WASHINGTON - The U.S. government is stepping up efforts to help Central American farmers fight a devastating coffee disease — and hold down the price of your morning cup.
At issue is a fungus called coffee rust that has caused more than $1 billion in damage across the Latin American region.
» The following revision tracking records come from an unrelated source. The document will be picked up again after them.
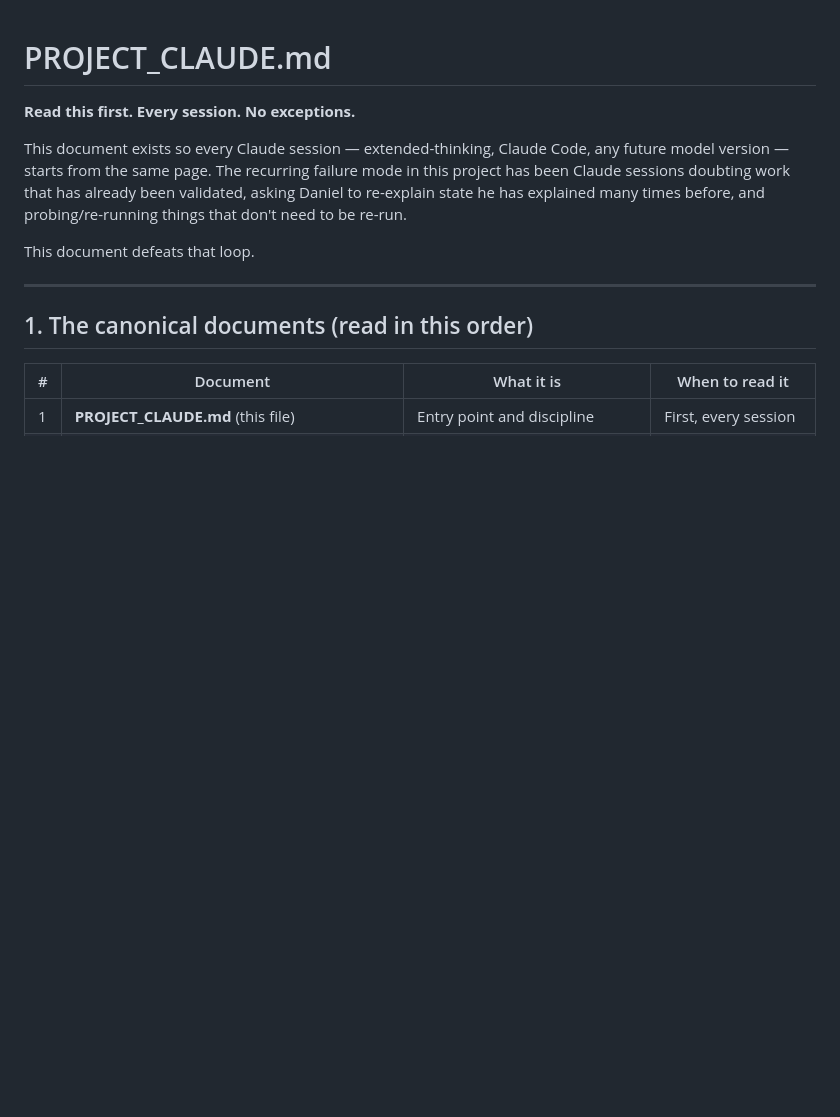
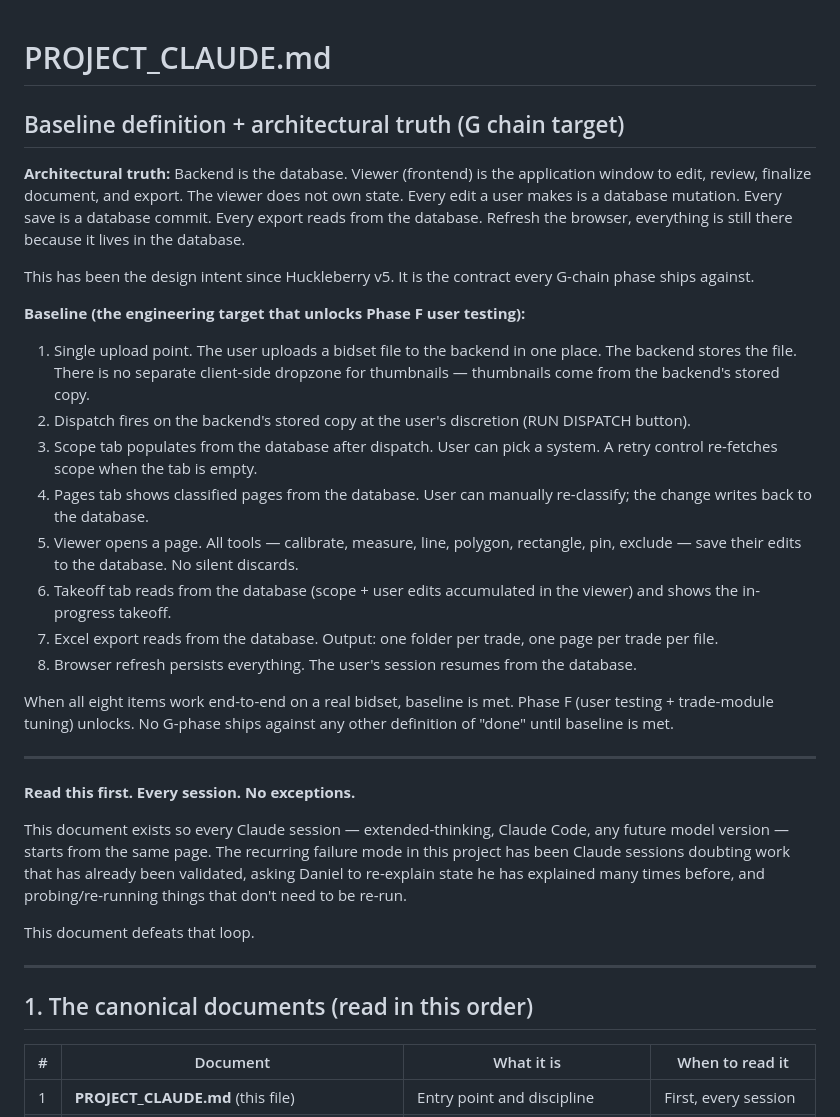
Before and after one commit to dhellwarth86/huckleberry, a Markdown page: PROJECT_CLAUDE.md, the part around the change. Rendered like a GitHub page; blank space fills up the shorter version.

Commit message:
PROJECT_CLAUDE: add baseline definition + architectural truth (G chain target)
Co-Authored-By: Claude Opus 4.6 <noreply@anthropic.com>

```diff
--- a/PROJECT_CLAUDE.md
+++ b/PROJECT_CLAUDE.md
@@ -1,4 +1,25 @@
 # PROJECT_CLAUDE.md
+
+## Baseline definition + architectural truth (G chain target)
+
+**Architectural truth:** Backend is the database. Viewer (frontend) is the application window to edit, review, finalize document, and export. The viewer does not own state. Every edit a user makes is a database mutation. Every save is a database commit. Every export reads from the database. Refresh the browser, everything is still there because it lives in the database.
+
+This has been the design intent since Huckleberry v5. It is the contract every G-chain phase ships against.
+
+**Baseline (the engineering target that unlocks Phase F user testing):**
+
+1. Single upload point. The user uploads a bidset file to the backend in one place. The backend stores the file. There is no separate client-side dropzone for thumbnails — thumbnails come from the backend's stored copy.
+2. Dispatch fires on the backend's stored copy at the user's discretion (RUN DISPATCH button).
+3. Scope tab populates from the database after dispatch. User can pick a system. A retry control re-fetches scope when the tab is empty.
+4. Pages tab shows classified pages from the database. User can manually re-classify; the change writes back to the database.
+5. Viewer opens a page. All tools — calibrate, measure, line, polygon, rectangle, pin, exclude — save their edits to the database. No silent discards.
+6. Takeoff tab reads from the database (scope + user edits accumulated in the viewer) and shows the in-progress takeoff.
+7. Excel export reads from the database. Output: one folder per trade, one page per trade per file.
+8. Browser refresh persists everything. The user's session resumes from the database.
+
+When all eight items work end-to-end on a real bidset, baseline is met. Phase F (user testing + trade-module tuning) unlocks. No G-phase ships against any other definition of "done" until baseline is met.
+
+---
 
 **Read this first. Every session. No exceptions.**
 
```
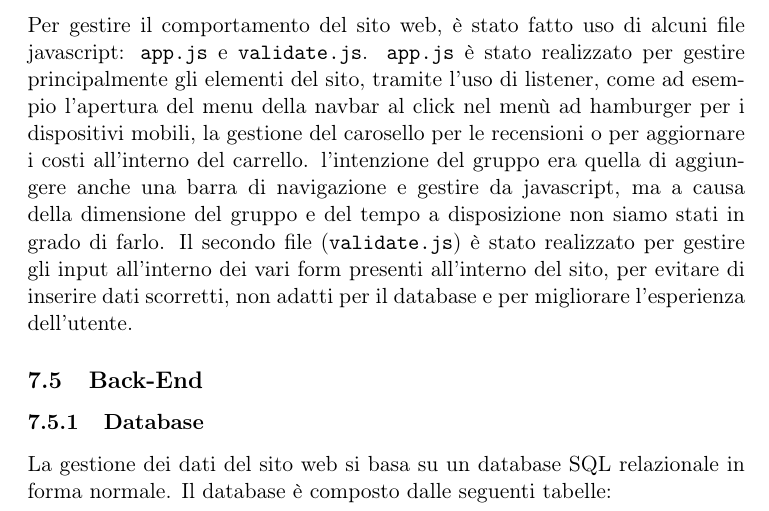
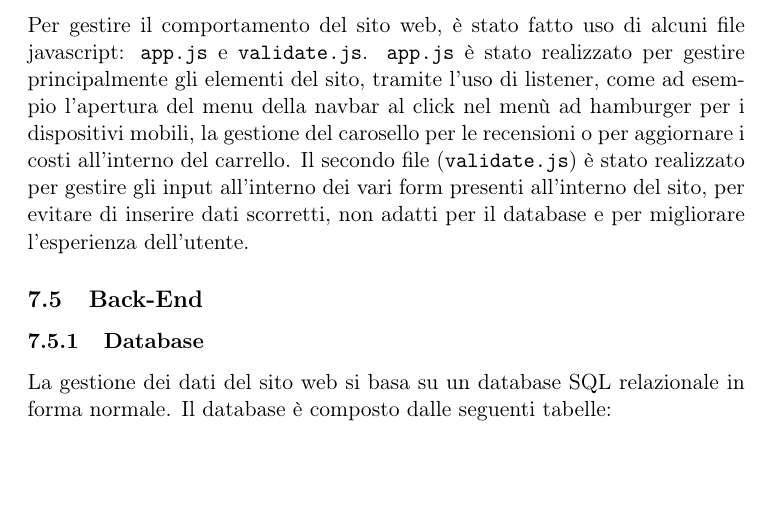
Before and after one commit to CHXSER/ProgettoTECWEB, a LaTeX document (relazione.tex): part of page 7 of 14 before the commit and part of page 7 of 13 after it, cut so that both start at the same text, the shorter picture padded with empty space. Compiled offline with pdfLaTeX.

Commit message:
modifica relazione

```diff
--- a/relazione.tex
+++ b/relazione.tex
@@ -145,7 +145,7 @@ Si è cercato di creare un file per i componenti principali del sito web, define
 La presentazione del sito è stata realizzata tramite la versione 3 di \emph{CSS}. È stato realizzato un file \texttt{style.css} e una versione compressa per rendere più piccola la dimensione del file iniziale. È stato fatto uso ragionevole di di layout flex e grid, variabili e selettori in modo ragionevole per facilitare la progettazione. Abbiamo utilizzato la strategia Responsive Web Design che si basa sull'utilizzo di media-query per adattare il layout del sito web nei dispositivi mobili in base a dimensioni di viewport
 \subsubsection{JavaScript}
 \label{sec:orgde38eb4}
-Per gestire il comportamento del sito web, è stato fatto uso di alcuni file javascript: \texttt{app.js} e \texttt{validate.js}. \texttt{app.js} è stato realizzato per gestire principalmente gli elementi del sito, tramite l'uso di listener, come ad esempio l'apertura del menu della navbar al click nel menù ad hamburger per i dispositivi mobili, la gestione del carosello per le recensioni o per aggiornare i costi all'interno del carrello. l'intenzione del gruppo era quella di aggiungere anche una barra di navigazione e gestire da javascript, ma a causa  della dimensione del gruppo e del tempo a disposizione non siamo stati in grado di farlo. Il secondo file (\texttt{validate.js}) è stato realizzato per gestire gli input all'interno dei vari form presenti all'interno del sito, per evitare di inserire dati scorretti, non adatti per il database e per migliorare l'esperienza dell'utente.
+Per gestire il comportamento del sito web, è stato fatto uso di alcuni file javascript: \texttt{app.js} e \texttt{validate.js}. \texttt{app.js} è stato realizzato per gestire principalmente gli elementi del sito, tramite l'uso di listener, come ad esempio l'apertura del menu della navbar al click nel menù ad hamburger per i dispositivi mobili, la gestione del carosello per le recensioni o per aggiornare i costi all'interno del carrello. Il secondo file (\texttt{validate.js}) è stato realizzato per gestire gli input all'interno dei vari form presenti all'interno del sito, per evitare di inserire dati scorretti, non adatti per il database e per migliorare l'esperienza dell'utente.
 \subsection{Back-End}
 \label{sec:org95444ba}
 \subsubsection{Database}
```
Also changed, not shown: relazione.pdf.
The fungus is especially deadly to Arabica coffee, the bean that makes up most high-end, specialty coffees.
Already, it is affecting the price of some of those coffees in the United States.
“We are concerned because we know coffee rust is already causing massive amounts of devastation,” said Rajiv Shah, head of the U.S. Agency for International Development (USAID).
On Monday, Shah, who spent a decade at the Bill & Melinda Gates Foundation in Seattle working on global health and agriculture programs, was expected to announce a $5 million partnership with Texas A&M University’s World Coffee Research center to try to eliminate the fungus.